  • Ester (K-fluids): Flash point [oC] min. 260; Fire point [oC] min. 300
  • Mineral Oil: Flash point [oC] min. 150; Fire point [oC] min. 170

In addition to its fire-resistant properties, ester fluids can dissipate in water quickly if necessary. The natural ester liquids, since they are made from plant seed oils, are processed from their naturally saturated condition (chemically stable but high viscosity) into single, double and triple unsaturated fatty acids (lower viscosity but unstable in oxidation). Therefore, the fluid remains stable for electrical operation in the sealed transformer but quickly breaks down (oxidises) if there is spillage into the external environment (see chart below.) It can be seen that ester fluids will dissipate in the environment in a matter of a few days, whereas mineral oil would have essentially unlimited residency if spilled into waterways.

Research has shown that biodegradation of esters is much better compared to mineral oil or silicon liquids, and flash and fire point analyses demonstrate the value of alternative insulating liquids.

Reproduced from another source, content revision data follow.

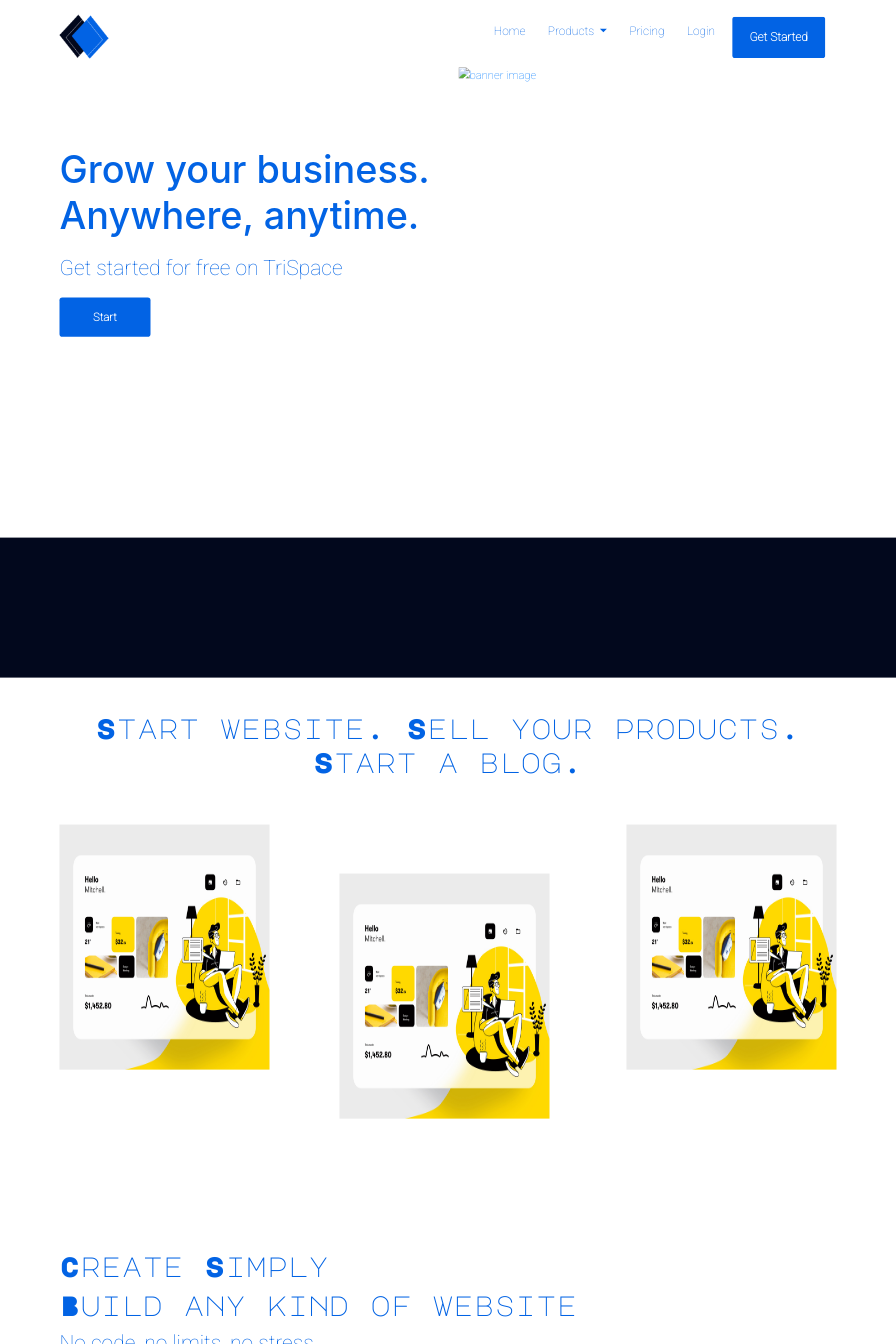
Repository: latenightsnacc/TriSpace
Page: HTML/index.html
The author's editor kept a copy of each file at every save. The page is drawn from the files as they stood at one save, then again after the next save.
The browser window is 1280 px wide. The pictures show the part of the page from y = 0 to 1920 px (the page is 5330 px tall), at 70% of full size.
The style sheet was rebuilt from its Sass, Less or Tailwind sources for each picture, by a compiler version that may differ from the author's.

Above is the page before, as saved 2020-11-12 10:45:48.

After the next save:
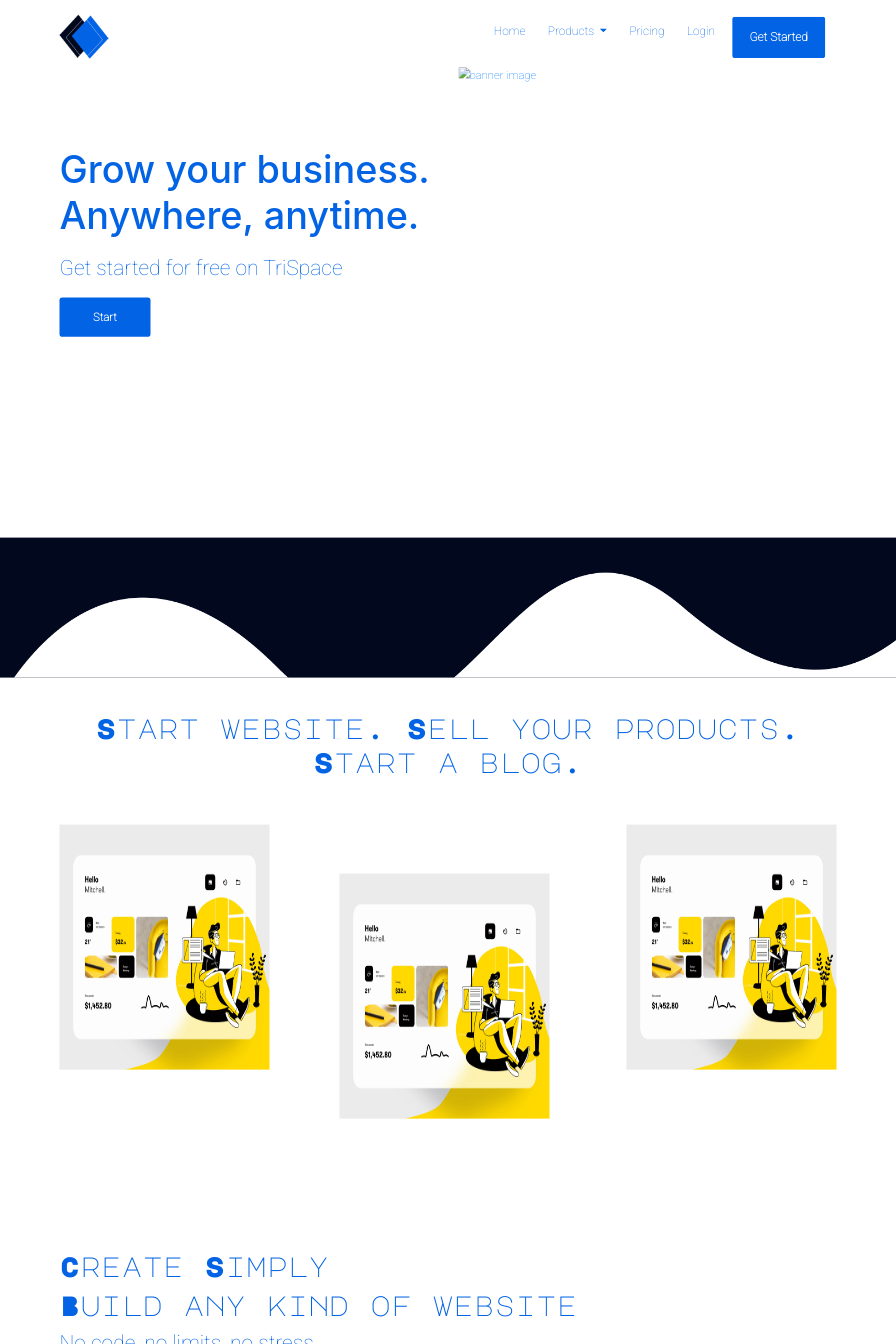
Saved 40 s later.
--- a/HTML/styles/stylesheet.scss
+++ b/HTML/styles/stylesheet.scss
@@ -178,6 +178,6 @@ section.wave {
     left: 0;
     width: 100%;
     height: 150px;
-    background: url('') ;
+    background: url('/HTML/assets/wave.png') ;
     background-size: cover;
 }
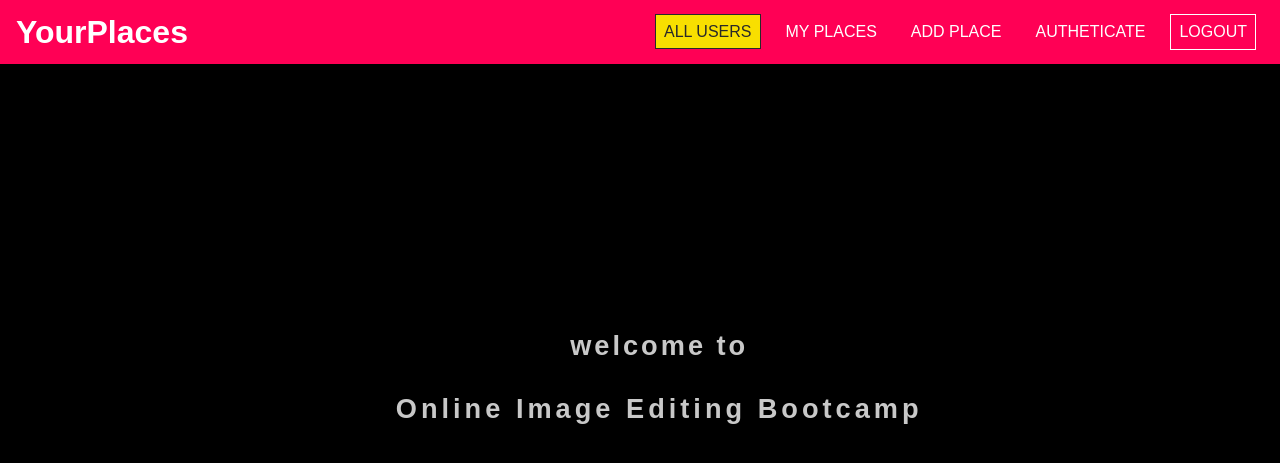
Repository: TanviSanyal/ImageEditingBootcamp
Page: /
An editor plug-in stored every save of this project. The page is shown before and after the next save, followed by the edit.
The browser window is 1280 px wide. The pictures show the whole page.
The project was rebuilt for these pictures with package versions that can differ from the ones it lists, and the page was loaded fresh each time. Also part of the build but not shown: src/shared/components/navigation/SideDrawer.css, src/shared/components/UIElements/Backdrop.css, src/shared/components/UIElements/Backdrop.js.

Above is the page before, as saved 2020-09-26 23:09:19.

After the next save:
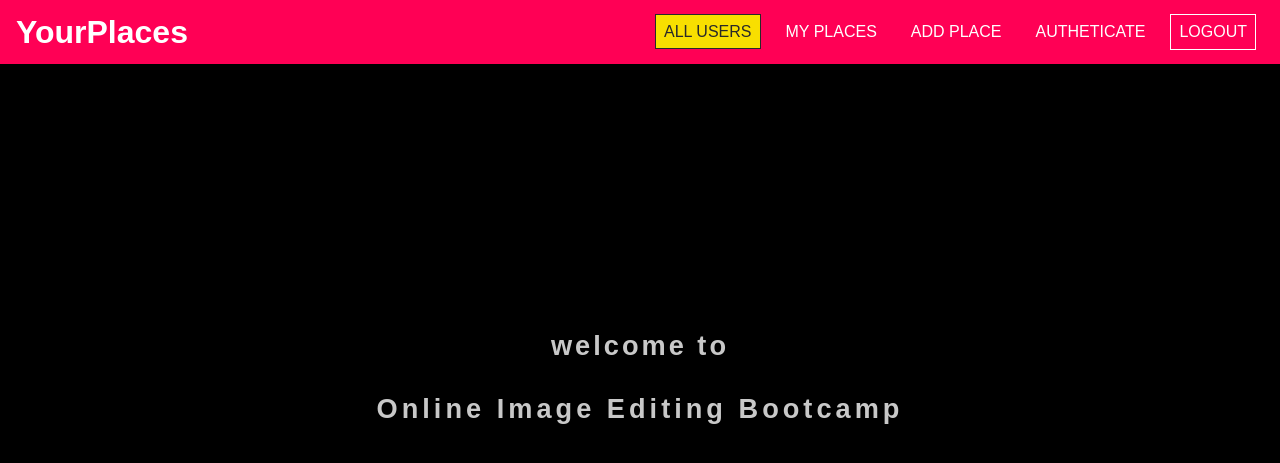
Saved 16 s later.
--- a/src/App.css
+++ b/src/App.css
@@ -7,6 +7,7 @@
   text-align: center;
   padding-top: 31vh;
   padding-left: 3%;
+  padding-right: 3%;
 }
 
 .text1{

Siemens began designing and manufacturing distribution transformers more than 30 years ago and small power transformer units were insulated with ester oil soon after. As rating grew larger, in addition to synthetic ester research, the development of natural ester-filled transformers was extended to larger MVA ratings. Along with the higher flash point, these transformers allow for a smaller footprint, eliminating rock, grating and support steel along with a shorter bus duct length. In some cases cost savings with ester-filled transformers can reach close to US$400,000 compared to traditional transformer technology. The life span can also be longer as the polymerisation of cellulose happens more slowly when using ester instead of mineral oil.

Ester oil transformer technology is becoming more common in the US but it already has a significant footprint in the global power marketplace. For example, Siemens partnered with the Letsi hydro power plant in Sweden to use ester-filled transformers as replacement of 40-year-old oil-filled transformers to improve reliability and ensure environmentally-friendly operation.

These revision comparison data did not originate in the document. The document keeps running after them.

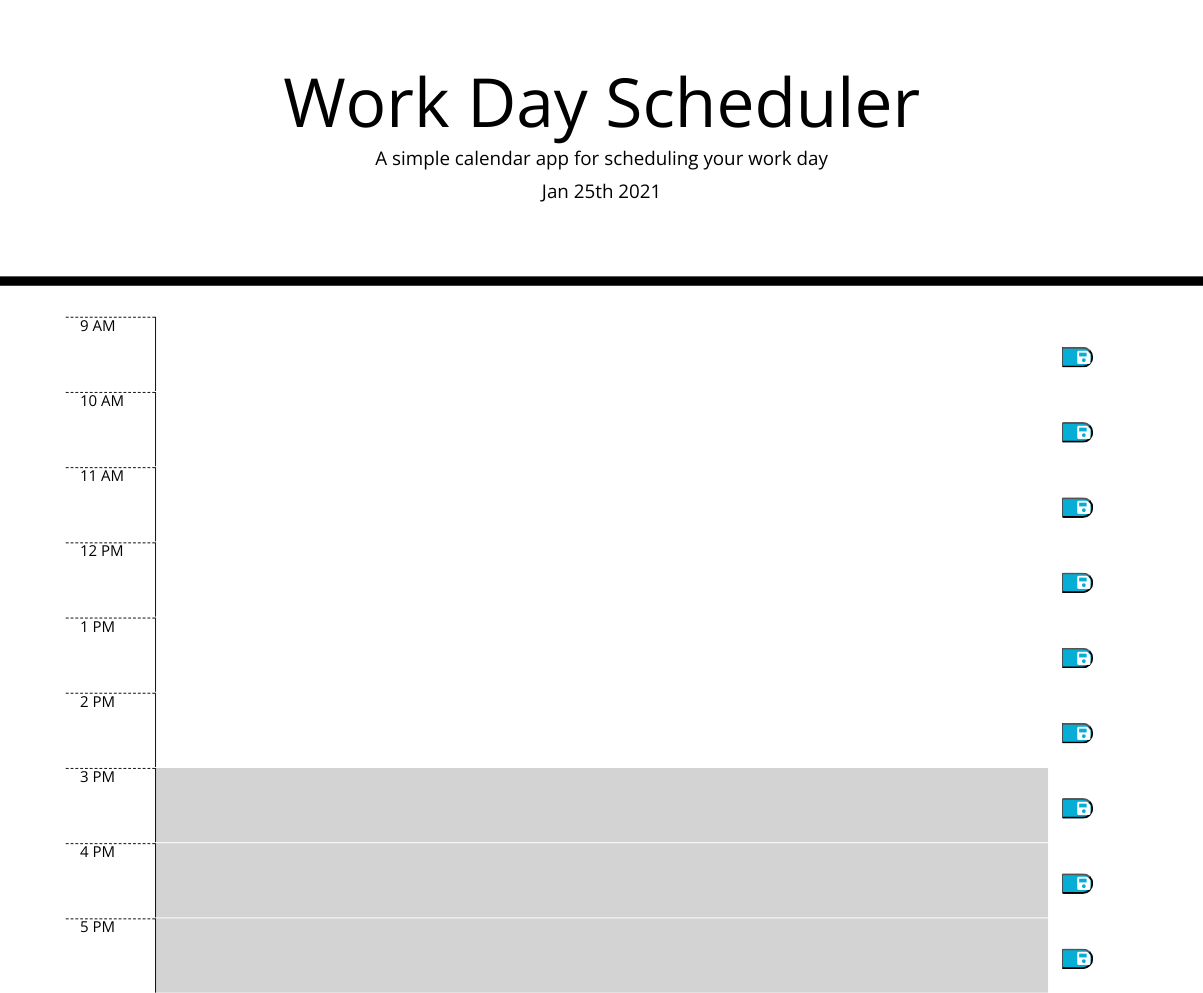
Repository: UPye/workDayScheduler
Page: index.html
These files come from the project's save history. The page is drawn as it stood at one moment and after a run of saves; the edit follows.
The browser window is 1280 px wide. The pictures show the whole page, at 94% of full size.
Some web libraries are served in a nearby version.

Above is the page before, as saved 2021-01-25 21:36:48.

After the next 2 saves:
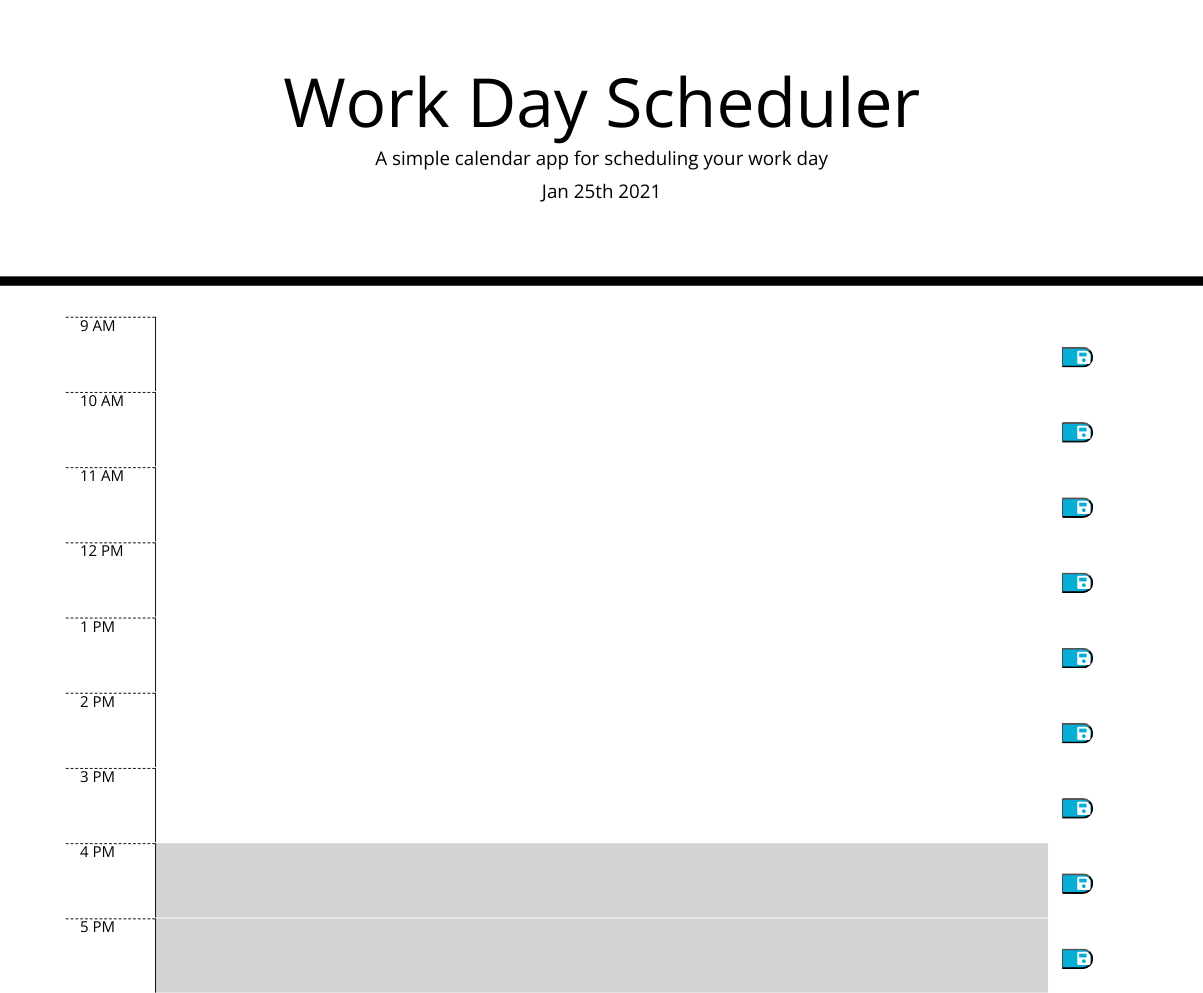
The 2 saves are shown as one change because they came seconds apart.
The last was saved 10 s later.
--- a/index.html
+++ b/index.html
@@ -75,7 +75,7 @@
       </section>
       <section class="row timeblocks">
         <div class="col-1 hour">3 PM</div>
-        <textarea id="3pm hour-3" class="task col-10" placeholder="" autocomplete="off"></textarea>
+        <textarea id="hour-3" class="task col-10" placeholder="" autocomplete="off"></textarea>
         <div class="col-1 save">
           <button type="button" id="save-3" data-id="3" class="saveBtn col-1"><i class="fas fa-save"></i></button>
         </div>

Transformer technology expansion

Siemens’ transformer technology spans much further than environmental benefits. The company is continuing to advance with a portfolio of solutions to prevent failures, protect assets and react in cases of emergency to address resiliency and power security challenges for the US market. The solutions include:

  • New mobile resiliency transformers that allow utilities to react rapidly and replace units within days or energise within a few hours rather than weeks in times of major substation events like extreme weather.
  • Bullet-resistant transformer protection systems which can be installed on new or existing units and help protect the power grid against physical security threats.
  • Transformers specifically designed for geomagnetically-induced current (GIC) resistance can protect the power grid against solar storms that can result in widespread blackouts.

Finally, a broad portfolio of preventive service measures offered by Siemens assists transformer operators in predicting potential failures and taking precautions to minimise operational risks. Monitoring, condition assessment, retrofitting and repair can enhance grid resiliency and advance transformer investment and technology into the future